**EXERCISE BRIEF**
Could you find each line of the data below that contains the word "Assist" and copy those lines?
EXERCISE MATERIAL: Begin
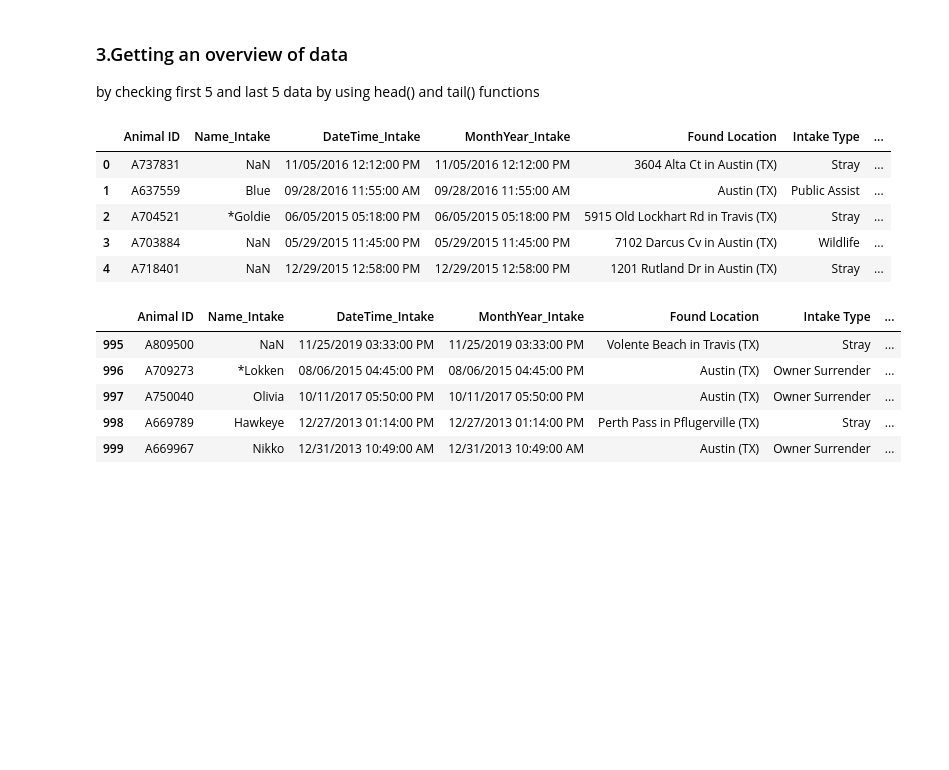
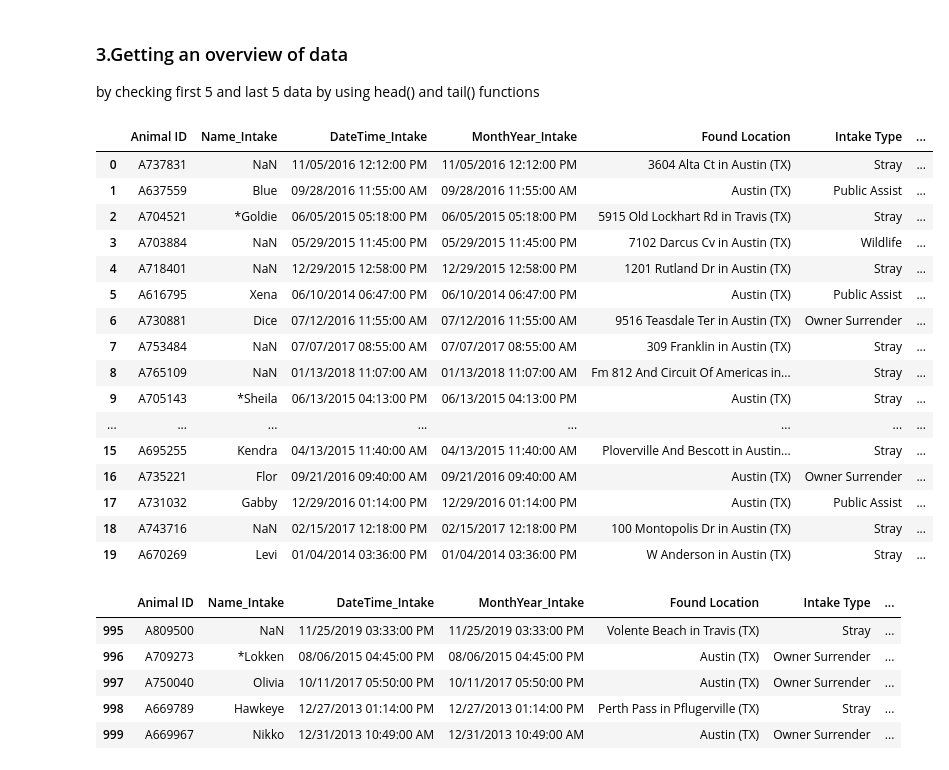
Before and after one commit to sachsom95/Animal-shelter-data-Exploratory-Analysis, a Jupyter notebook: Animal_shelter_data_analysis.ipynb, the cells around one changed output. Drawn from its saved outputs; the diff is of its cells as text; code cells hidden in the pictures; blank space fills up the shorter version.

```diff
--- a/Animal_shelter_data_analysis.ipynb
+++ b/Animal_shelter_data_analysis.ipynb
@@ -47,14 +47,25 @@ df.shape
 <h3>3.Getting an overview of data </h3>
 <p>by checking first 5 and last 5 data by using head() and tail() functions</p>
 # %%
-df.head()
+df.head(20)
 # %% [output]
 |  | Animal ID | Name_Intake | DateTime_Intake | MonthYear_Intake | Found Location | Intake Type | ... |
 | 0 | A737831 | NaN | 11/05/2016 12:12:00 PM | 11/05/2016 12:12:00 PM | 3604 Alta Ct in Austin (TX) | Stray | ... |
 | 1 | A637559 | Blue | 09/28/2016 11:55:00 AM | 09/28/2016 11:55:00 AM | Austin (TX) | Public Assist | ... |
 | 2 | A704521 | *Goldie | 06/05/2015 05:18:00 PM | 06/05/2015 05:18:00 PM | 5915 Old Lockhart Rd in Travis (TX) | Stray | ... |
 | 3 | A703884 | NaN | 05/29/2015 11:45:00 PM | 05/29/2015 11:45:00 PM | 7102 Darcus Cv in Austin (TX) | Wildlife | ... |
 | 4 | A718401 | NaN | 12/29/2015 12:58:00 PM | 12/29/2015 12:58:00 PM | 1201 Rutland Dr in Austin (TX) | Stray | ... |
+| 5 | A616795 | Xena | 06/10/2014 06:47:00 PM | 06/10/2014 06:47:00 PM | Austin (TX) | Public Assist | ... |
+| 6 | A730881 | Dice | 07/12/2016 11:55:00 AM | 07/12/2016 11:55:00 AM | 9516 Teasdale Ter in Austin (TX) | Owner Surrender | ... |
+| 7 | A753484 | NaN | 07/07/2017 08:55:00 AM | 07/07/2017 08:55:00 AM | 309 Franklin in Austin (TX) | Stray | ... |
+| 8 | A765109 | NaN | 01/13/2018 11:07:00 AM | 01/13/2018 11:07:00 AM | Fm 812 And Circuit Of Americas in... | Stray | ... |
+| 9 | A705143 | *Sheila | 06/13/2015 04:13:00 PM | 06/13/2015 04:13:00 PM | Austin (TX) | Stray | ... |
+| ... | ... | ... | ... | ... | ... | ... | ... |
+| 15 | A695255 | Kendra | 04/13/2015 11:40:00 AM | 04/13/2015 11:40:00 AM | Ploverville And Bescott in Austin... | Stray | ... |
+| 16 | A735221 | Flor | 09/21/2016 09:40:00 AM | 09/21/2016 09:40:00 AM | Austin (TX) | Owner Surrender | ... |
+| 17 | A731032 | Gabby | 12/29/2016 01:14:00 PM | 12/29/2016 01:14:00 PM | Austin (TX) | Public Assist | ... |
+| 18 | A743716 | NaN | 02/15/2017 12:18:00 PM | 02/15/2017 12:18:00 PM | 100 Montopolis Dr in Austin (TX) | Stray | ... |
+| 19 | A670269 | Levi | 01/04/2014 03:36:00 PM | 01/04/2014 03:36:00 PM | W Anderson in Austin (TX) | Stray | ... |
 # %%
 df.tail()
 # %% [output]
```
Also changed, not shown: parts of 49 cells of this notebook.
EXERCISE MATERIAL: End
**SOLUTION FOR THIS TASK**
 | 1 | A637559 | Blue | 09/28/2016 11:55:00 AM | 09/28/2016 11:55:00 AM | Austin (TX) | Public Assist | ... |
+| 5 | A616795 | Xena | 06/10/2014 06:47:00 PM | 06/10/2014 06:47:00 PM | Austin (TX) | Public Assist | ... |
+| 17 | A731032 | Gabby | 12/29/2016 01:14:00 PM | 12/29/2016 01:14:00 PM | Austin (TX) | Public Assist | ... |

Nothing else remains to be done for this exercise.